==== DATA RECORDS

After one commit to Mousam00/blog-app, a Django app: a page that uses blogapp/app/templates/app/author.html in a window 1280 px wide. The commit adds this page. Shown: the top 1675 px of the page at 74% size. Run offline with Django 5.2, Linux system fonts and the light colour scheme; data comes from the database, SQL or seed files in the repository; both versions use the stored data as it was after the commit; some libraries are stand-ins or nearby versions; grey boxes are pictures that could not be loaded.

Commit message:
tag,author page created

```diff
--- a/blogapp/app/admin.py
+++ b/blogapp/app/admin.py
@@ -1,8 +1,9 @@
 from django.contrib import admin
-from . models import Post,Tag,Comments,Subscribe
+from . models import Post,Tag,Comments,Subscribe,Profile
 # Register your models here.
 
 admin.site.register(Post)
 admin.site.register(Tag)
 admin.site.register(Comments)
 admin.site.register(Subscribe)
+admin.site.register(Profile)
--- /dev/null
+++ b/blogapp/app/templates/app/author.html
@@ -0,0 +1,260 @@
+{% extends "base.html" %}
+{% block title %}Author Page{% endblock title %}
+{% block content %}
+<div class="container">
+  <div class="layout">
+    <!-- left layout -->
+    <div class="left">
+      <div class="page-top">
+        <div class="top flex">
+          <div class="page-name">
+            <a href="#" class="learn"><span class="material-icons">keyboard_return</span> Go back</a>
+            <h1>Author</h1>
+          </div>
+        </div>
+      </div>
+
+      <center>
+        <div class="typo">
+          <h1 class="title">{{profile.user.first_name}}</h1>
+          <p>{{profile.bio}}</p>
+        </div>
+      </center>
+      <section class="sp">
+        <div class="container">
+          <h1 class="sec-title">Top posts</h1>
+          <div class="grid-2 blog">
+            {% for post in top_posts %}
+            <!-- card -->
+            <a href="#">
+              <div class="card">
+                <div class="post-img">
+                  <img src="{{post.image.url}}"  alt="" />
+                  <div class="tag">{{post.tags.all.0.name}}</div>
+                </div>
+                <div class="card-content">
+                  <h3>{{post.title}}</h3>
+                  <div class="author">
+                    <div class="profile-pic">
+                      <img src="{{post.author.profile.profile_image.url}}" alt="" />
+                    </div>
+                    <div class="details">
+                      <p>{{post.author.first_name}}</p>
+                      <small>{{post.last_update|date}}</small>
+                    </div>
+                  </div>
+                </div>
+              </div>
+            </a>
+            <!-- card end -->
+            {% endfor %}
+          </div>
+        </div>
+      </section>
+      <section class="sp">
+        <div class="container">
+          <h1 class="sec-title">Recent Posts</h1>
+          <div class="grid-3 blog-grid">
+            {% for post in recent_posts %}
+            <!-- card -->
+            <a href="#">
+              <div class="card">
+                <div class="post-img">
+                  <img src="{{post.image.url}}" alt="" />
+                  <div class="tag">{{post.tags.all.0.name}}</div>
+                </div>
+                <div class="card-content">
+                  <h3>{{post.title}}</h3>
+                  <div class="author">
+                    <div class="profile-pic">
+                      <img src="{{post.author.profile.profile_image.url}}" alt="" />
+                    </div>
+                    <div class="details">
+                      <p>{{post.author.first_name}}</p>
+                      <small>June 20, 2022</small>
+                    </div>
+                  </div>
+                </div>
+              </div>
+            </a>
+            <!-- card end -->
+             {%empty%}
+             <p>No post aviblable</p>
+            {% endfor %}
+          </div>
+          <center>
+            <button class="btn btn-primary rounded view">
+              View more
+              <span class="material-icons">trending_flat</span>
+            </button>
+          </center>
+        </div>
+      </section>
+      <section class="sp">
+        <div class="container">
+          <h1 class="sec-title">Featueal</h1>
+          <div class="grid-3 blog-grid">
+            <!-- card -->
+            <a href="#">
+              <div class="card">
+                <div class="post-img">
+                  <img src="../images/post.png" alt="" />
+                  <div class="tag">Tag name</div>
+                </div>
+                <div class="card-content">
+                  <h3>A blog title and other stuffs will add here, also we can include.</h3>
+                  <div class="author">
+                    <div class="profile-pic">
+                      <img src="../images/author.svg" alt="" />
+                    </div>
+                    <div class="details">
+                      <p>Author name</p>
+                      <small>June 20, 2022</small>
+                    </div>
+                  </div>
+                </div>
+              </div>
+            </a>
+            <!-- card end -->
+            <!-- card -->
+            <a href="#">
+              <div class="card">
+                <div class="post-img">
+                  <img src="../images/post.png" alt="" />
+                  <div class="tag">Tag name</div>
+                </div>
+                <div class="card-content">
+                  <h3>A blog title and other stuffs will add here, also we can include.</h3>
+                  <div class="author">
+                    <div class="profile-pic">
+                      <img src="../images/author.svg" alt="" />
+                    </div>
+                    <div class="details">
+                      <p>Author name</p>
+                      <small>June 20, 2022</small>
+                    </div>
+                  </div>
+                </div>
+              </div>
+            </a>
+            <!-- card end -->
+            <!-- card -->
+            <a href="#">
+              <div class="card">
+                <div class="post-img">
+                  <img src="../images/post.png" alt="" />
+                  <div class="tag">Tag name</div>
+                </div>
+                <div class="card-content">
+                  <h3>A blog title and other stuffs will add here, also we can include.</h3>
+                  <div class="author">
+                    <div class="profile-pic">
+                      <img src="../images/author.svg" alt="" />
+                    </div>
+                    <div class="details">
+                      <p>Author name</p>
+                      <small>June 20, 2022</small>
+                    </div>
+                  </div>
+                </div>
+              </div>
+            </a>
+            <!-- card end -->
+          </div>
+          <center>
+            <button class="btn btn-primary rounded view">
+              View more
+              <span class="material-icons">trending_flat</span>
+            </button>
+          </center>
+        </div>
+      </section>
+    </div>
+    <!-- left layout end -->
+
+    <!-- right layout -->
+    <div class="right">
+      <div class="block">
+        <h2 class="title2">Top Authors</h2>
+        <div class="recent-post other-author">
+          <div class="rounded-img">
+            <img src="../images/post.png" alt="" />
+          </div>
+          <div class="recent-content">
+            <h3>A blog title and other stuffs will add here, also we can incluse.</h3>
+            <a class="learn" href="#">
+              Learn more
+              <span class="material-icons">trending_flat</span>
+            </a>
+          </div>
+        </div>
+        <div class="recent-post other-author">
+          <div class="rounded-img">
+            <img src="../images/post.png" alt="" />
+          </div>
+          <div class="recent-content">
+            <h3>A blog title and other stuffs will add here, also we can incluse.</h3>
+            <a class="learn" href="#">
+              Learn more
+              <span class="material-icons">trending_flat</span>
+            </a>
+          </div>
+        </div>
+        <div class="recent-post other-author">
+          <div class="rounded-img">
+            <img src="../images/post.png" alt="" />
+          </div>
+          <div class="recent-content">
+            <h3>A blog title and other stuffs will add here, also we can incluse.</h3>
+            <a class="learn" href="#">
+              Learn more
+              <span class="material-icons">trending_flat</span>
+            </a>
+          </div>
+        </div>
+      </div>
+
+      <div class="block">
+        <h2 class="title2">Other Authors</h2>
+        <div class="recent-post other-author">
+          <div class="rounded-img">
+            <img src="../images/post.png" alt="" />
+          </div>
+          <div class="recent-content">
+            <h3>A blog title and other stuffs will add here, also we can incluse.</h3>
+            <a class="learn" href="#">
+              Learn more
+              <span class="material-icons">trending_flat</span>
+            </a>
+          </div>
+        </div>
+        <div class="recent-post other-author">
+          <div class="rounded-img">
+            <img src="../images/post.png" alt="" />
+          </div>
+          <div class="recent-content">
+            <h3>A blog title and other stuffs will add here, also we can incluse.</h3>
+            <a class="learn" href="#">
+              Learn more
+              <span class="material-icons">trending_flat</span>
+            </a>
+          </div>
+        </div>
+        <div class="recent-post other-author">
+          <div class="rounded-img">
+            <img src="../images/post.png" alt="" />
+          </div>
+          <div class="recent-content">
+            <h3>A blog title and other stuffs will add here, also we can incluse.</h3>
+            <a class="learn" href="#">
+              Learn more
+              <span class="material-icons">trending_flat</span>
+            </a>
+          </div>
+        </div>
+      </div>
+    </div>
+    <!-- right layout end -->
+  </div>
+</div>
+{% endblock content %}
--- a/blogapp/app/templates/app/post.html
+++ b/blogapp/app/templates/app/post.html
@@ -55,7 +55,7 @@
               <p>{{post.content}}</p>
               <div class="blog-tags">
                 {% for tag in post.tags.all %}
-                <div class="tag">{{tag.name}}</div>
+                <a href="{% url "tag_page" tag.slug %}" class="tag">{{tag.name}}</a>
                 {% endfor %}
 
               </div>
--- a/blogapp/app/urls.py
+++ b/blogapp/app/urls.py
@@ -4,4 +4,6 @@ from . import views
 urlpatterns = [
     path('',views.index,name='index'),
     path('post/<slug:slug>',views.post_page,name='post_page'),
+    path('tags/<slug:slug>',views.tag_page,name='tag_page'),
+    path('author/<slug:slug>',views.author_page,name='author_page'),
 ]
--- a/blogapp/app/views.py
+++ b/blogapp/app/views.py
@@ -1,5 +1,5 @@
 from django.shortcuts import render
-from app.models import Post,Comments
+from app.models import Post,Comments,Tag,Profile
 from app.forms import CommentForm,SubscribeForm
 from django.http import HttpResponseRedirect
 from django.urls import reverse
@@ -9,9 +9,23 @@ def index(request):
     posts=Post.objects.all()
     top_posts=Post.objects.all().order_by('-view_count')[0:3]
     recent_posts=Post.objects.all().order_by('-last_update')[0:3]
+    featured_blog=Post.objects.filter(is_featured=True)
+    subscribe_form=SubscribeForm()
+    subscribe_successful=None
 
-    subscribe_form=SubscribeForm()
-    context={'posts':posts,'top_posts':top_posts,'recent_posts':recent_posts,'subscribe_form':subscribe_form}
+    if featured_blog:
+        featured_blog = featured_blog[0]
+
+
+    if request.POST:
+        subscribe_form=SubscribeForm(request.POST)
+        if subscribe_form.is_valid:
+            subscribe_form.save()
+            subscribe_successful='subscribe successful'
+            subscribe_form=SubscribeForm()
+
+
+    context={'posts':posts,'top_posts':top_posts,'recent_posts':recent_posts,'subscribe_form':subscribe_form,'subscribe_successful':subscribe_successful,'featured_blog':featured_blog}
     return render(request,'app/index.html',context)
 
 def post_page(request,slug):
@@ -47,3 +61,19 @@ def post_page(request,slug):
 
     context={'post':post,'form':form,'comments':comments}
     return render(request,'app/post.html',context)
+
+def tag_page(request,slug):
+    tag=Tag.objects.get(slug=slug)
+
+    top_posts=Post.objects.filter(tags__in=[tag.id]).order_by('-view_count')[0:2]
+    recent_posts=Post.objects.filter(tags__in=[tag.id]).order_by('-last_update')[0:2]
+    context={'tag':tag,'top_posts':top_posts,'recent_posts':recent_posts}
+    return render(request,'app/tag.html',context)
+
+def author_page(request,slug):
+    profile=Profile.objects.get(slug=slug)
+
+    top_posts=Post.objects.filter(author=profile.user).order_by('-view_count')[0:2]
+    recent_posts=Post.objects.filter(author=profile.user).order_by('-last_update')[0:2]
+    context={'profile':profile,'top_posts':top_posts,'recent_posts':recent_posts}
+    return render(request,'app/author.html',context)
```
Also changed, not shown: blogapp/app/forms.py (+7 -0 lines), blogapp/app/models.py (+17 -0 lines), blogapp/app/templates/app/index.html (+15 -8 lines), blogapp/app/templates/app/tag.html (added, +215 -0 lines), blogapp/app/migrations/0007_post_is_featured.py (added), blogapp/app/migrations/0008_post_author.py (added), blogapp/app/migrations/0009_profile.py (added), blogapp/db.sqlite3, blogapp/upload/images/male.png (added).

========
==== DATA RECORDS

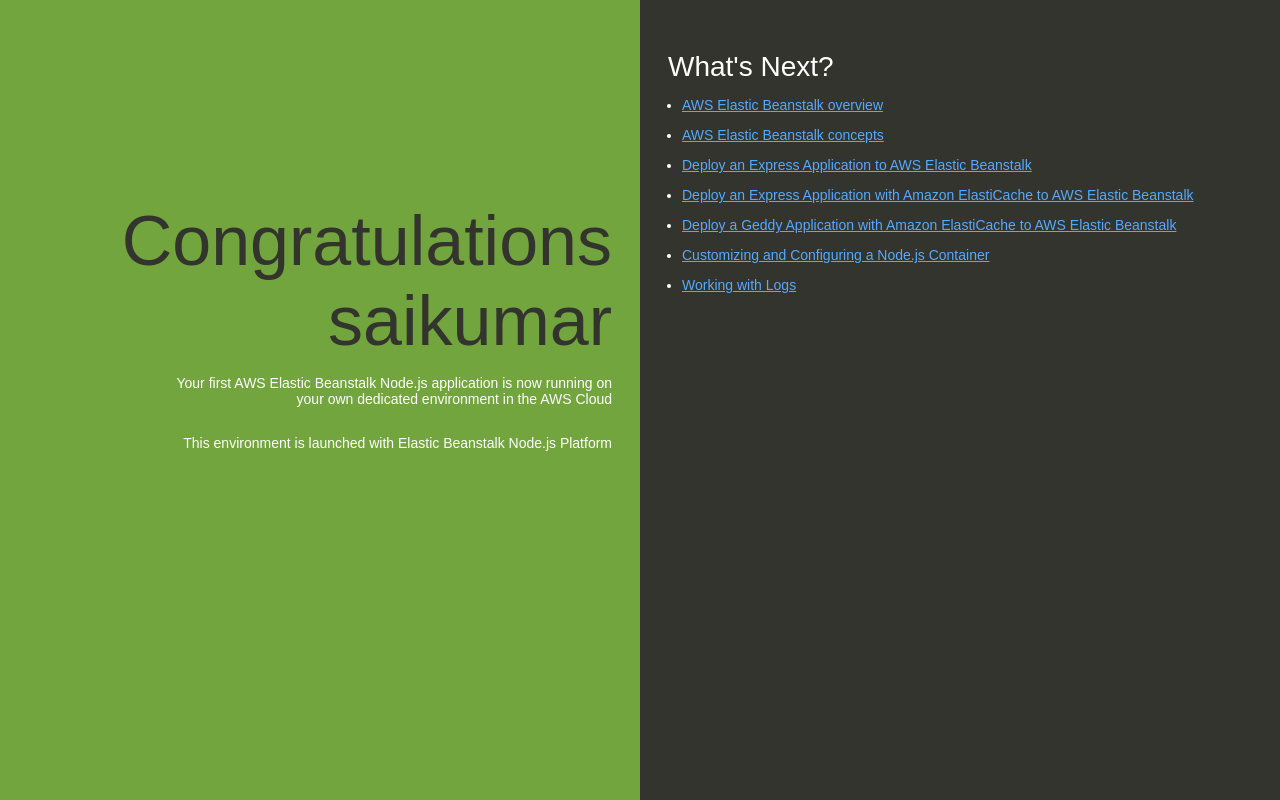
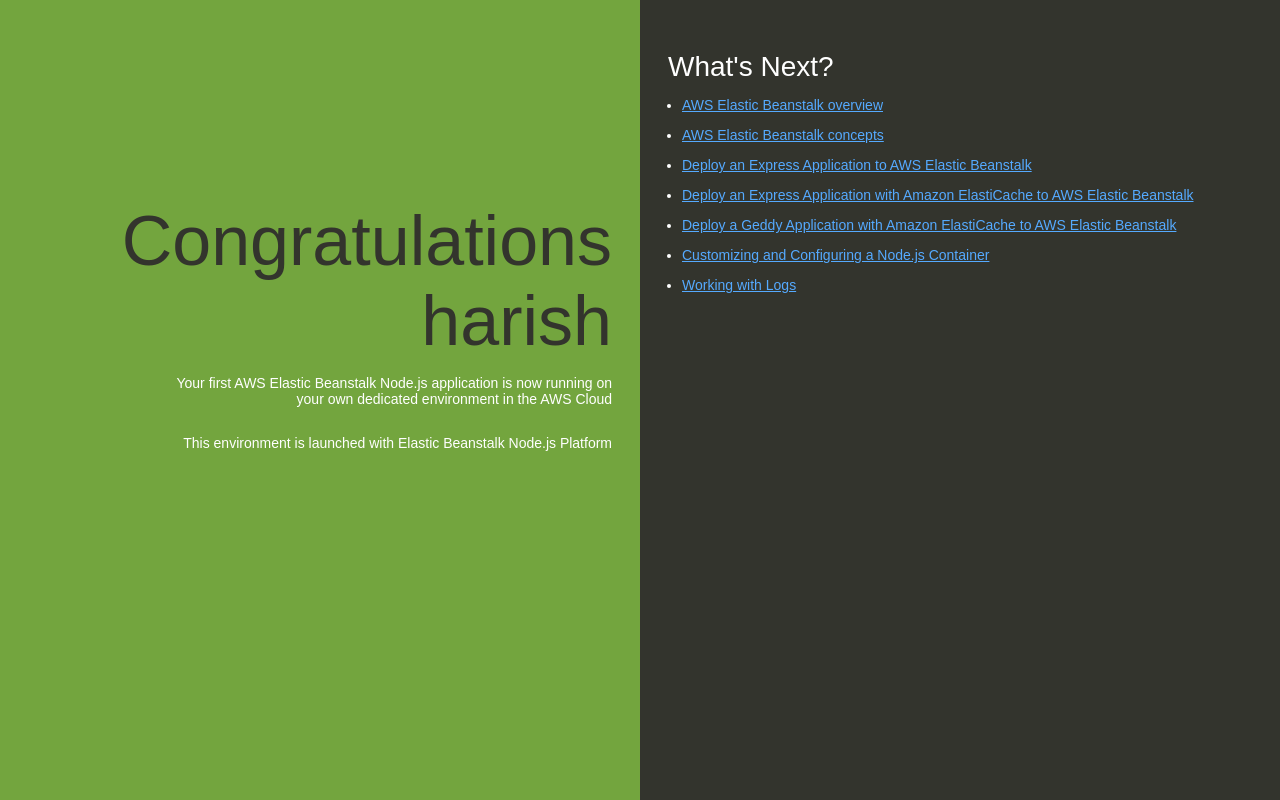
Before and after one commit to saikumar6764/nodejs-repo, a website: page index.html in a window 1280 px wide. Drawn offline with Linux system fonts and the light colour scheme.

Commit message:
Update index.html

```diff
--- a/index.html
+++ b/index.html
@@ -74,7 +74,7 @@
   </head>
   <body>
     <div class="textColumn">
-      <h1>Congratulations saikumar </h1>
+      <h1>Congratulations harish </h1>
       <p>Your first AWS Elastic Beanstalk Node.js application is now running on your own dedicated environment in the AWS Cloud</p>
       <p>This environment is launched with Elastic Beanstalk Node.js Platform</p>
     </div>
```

========

» **REQUIRED WORK**:
Every line in the data that holds the string "views" should be returned.

» **TASK SOLUTION**:
@@ -4,4 +4,6 @@ from . import views
     path('',views.index,name='index'),
     path('post/<slug:slug>',views.post_page,name='post_page'),
+    path('tags/<slug:slug>',views.tag_page,name='tag_page'),
+    path('author/<slug:slug>',views.author_page,name='author_page'),
--- a/blogapp/app/views.py
+++ b/blogapp/app/views.py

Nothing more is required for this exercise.